Mental images linger of the group’s grungy black clothing, its spinning singer and joy of music — so it was a thrill to feel the same elation at the Centrium, The band is now 25 years older, definitely tighter, and just as enthusiastic.
Lots of students still make up The Hip’s male-heavy audience (many born after the band formed in 1983) — as well as former students, now in their middle years, who need a good reason to temporarily cut loose from their work-a-day lives.
On Tuesday night, plenty of fists were pumped in the air, rock fingers raised, and beer-fuelled bravado shown (one out-of-hand fan got chased off the stage and was later escorted out of the Centrium by security).
The Hip played a string of songs from its 1996 Trouble at the Hen House album, including Flamenco, Don’t Wake Daddy, Gift Shop and the massive hit Ahead By A Century.
Although brand-new tunes, including Streets Ahead and We Want to Be It, lack the catchy hooks of The Hip’s older material, the group didn’t skimp on favourites, delivering flat-out renditions of Poets, Courage, My Music At Work, Wheat Kings, At The Hundredth Meridian, Nautical Disaster, and Bobcaygeon. (Downie explained the latter enigmatic song is about a love affair between a boy from the city and a girl from the country, saying “The hour and 15 minute commute causes a dilemma.”)
Even after blowing out his voice about 1 1/2 hours in, the hatted Downie, clad in white shirt and black vest, continued to give it his all, rasping and shouting out his songs for another half an hour.
But then, The Tragically Hip didn’t become one of Canada’s favourite bands by wimping out.
“Thank you music lovers!” said Downie, as he left the stage.
Hey, that goes two ways.

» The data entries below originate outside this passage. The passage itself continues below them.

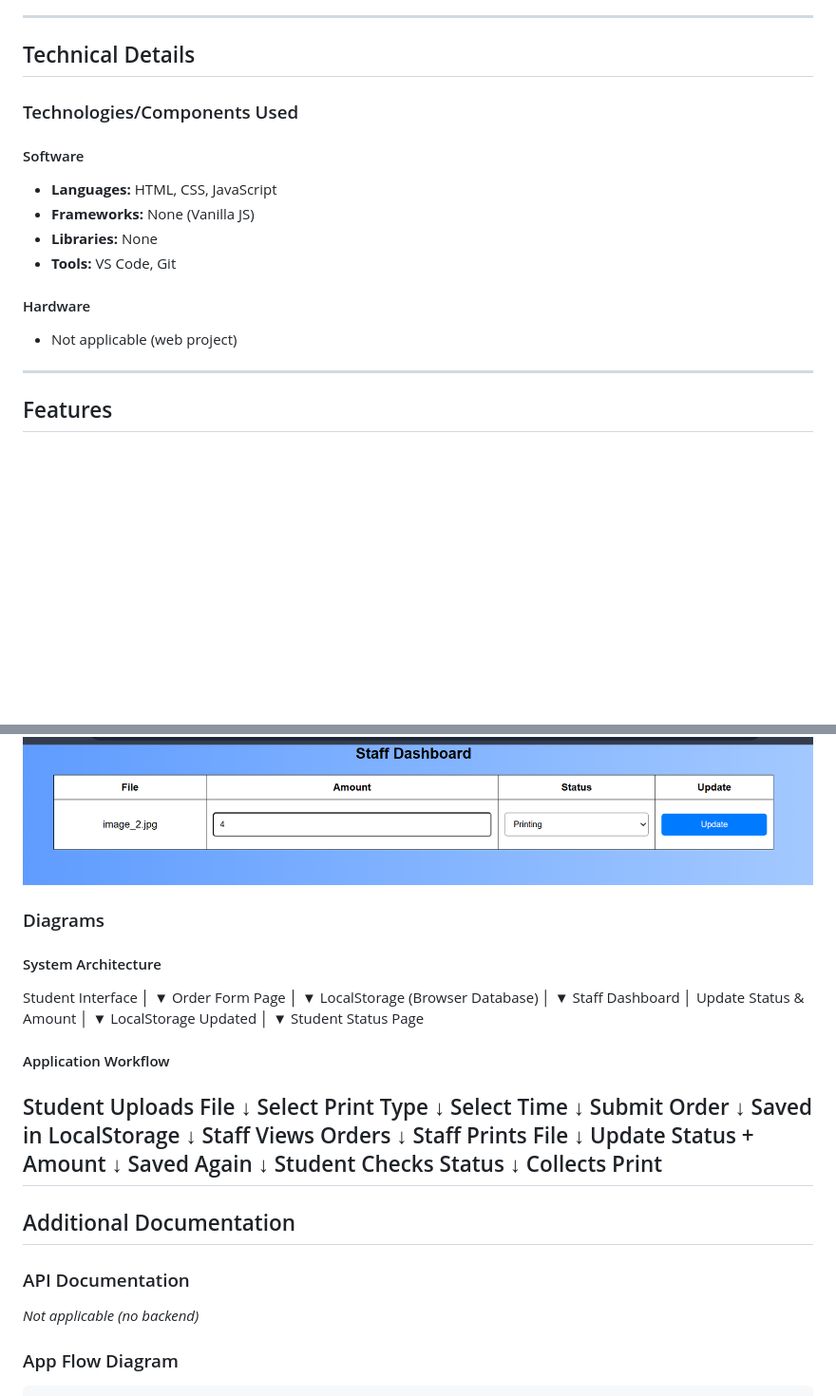
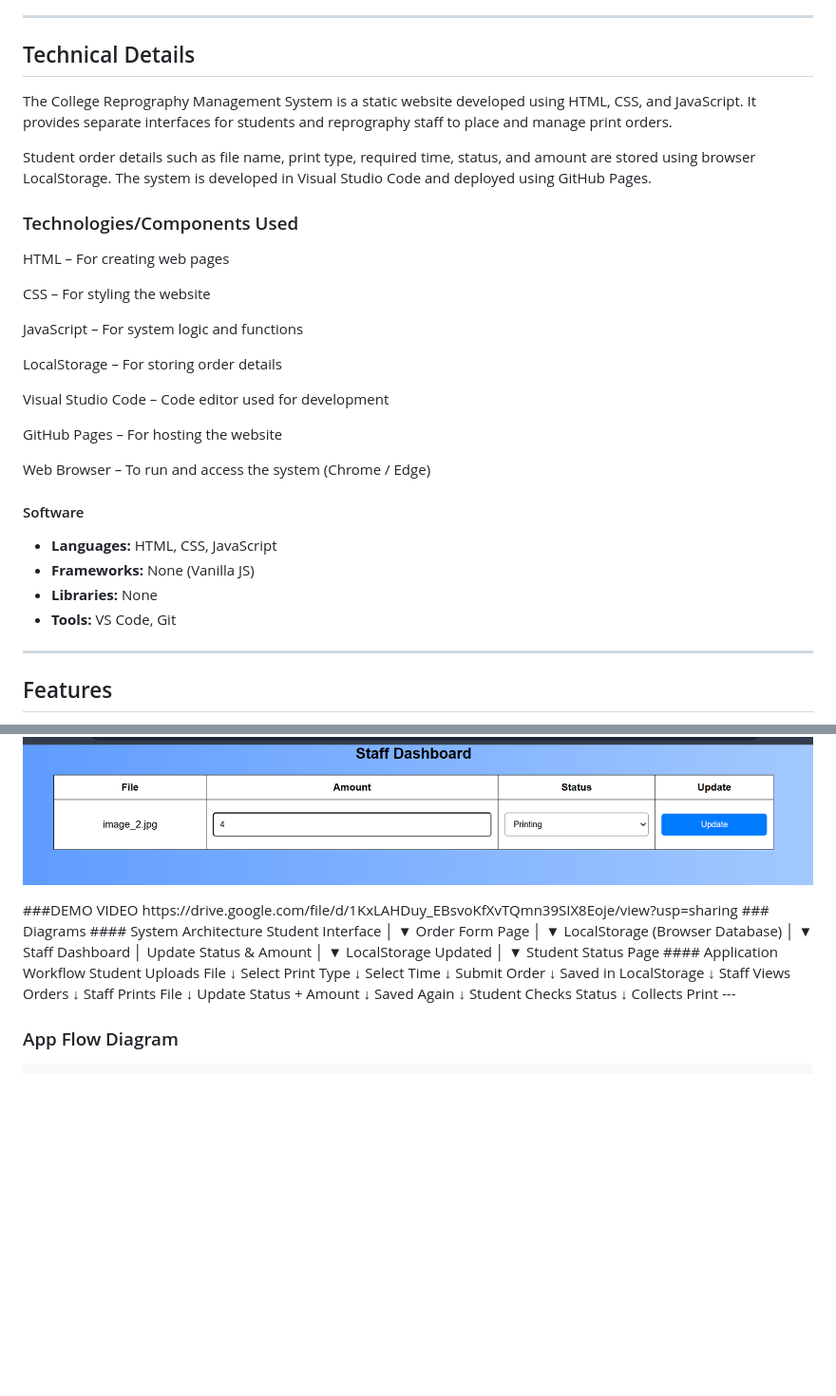
Before and after one commit to Rosmin07/rpmmm, a Markdown page: README.md, 2 parts joined by grey strips. Shown at 95% size. Rendered like a GitHub page; blank space fills up the shorter version.

Commit message:
Enhance README with project details and demo link
Updated README.md to include technical details and demo video.

```diff
--- a/README.md
+++ b/README.md
@@ -31,15 +31,31 @@ amount of time . the can know the status of the print before going to the repro
 ---
 
 ## Technical Details
+The College Reprography Management System is a static website developed using HTML, CSS, and JavaScript. It provides separate interfaces for students and reprography staff to place and manage print orders.
+
+Student order details such as file name, print type, required time, status, and amount are stored using browser LocalStorage. The system is developed in Visual Studio Code and deployed using
+GitHub Pages.
 ### Technologies/Components Used
+HTML – For creating web pages
+
+CSS – For styling the website
+
+JavaScript – For system logic and functions
+
+LocalStorage – For storing order details
+
+Visual Studio Code – Code editor used for development
+
+GitHub Pages – For hosting the website
+
+Web Browser – To run and access the system (Chrome / Edge)
 #### Software
 - **Languages:** HTML, CSS, JavaScript
 - **Frameworks:** None (Vanilla JS)
 - **Libraries:** None
 - **Tools:** VS Code, Git
 
-#### Hardware
-- Not applicable (web project)
+
 
 ---
 
@@ -81,7 +97,8 @@ Not applicable.
 <p align="center">
   <img src="./Screenshot 2026-02-21 074322.png" alt="IMAGE5" width="100%">
 </p>
-
+###DEMO VIDEO
+https://drive.google.com/file/d/1KxLAHDuy_EBsvoKfXvTQmn39SIX8Eoje/view?usp=sharing
 ### Diagrams
 #### System Architecture
 Student Interface
@@ -125,10 +142,6 @@ Student Checks Status
         ↓
 Collects Print
 ---
-
-## Additional Documentation
-### API Documentation
-_Not applicable (no backend)_
 
 ### App Flow Diagram
                 ┌───────────────┐
```
Also changed, not shown: other parts of README.md (+1 -1 lines).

The five-member Hamilton band Arkells got the evening off to an upbeat start with performances of No Champagne Socialist and Whistleblower.